Dataset entries »
* * * * * * * * *
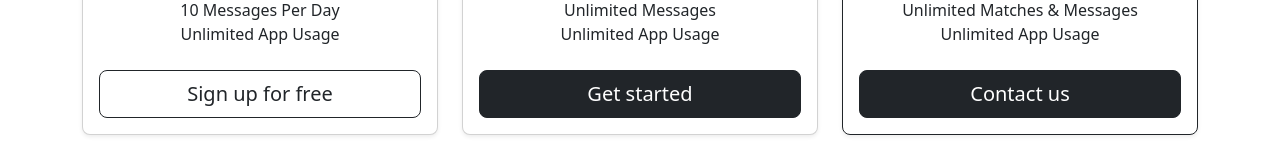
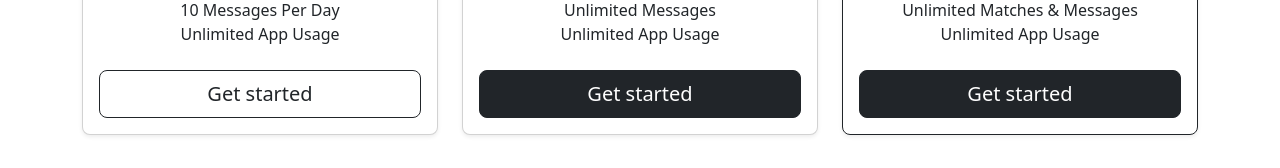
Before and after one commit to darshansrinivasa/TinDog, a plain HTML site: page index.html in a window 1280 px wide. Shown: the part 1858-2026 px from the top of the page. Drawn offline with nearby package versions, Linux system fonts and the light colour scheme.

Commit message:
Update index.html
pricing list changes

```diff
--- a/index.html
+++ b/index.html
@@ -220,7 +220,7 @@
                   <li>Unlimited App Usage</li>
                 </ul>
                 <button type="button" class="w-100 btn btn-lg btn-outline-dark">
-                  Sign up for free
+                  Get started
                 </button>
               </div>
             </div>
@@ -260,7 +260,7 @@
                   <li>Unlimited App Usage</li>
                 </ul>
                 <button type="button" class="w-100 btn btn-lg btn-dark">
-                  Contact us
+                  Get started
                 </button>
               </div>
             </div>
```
* * * * * * * * *
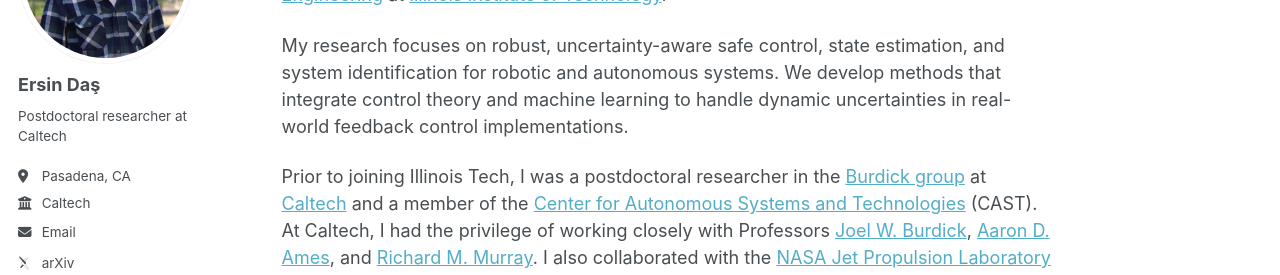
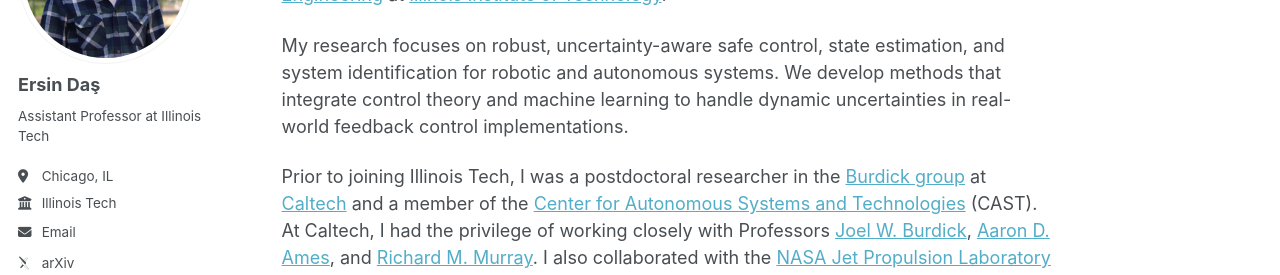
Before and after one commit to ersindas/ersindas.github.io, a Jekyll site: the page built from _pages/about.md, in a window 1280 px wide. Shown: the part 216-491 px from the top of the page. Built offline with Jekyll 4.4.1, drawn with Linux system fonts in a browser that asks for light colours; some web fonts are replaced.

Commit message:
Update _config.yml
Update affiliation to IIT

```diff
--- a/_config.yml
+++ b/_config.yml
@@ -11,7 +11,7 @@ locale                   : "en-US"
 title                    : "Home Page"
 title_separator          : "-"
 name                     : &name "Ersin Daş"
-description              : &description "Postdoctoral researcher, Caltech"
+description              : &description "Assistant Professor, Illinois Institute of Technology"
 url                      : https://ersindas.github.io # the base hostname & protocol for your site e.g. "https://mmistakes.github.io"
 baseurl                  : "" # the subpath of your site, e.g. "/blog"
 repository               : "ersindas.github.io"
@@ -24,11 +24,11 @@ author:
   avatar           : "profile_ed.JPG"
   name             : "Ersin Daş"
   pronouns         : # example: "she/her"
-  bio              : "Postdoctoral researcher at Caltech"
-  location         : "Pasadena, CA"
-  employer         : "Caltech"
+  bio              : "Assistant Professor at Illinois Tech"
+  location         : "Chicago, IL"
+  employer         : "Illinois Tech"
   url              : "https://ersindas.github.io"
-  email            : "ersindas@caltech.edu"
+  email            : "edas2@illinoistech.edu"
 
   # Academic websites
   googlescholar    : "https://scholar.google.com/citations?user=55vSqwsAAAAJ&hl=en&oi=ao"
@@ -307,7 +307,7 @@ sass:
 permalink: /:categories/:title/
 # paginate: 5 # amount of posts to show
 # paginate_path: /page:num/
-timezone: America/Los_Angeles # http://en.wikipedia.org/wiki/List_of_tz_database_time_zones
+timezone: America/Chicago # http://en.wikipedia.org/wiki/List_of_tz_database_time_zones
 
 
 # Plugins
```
* * * * * * * * *
Exercise aim » Whenever a line of the data includes the word "class", show that line in full.

Your response »
                 <button type="button" class="w-100 btn btn-lg btn-outline-dark">
                 <button type="button" class="w-100 btn btn-lg btn-dark">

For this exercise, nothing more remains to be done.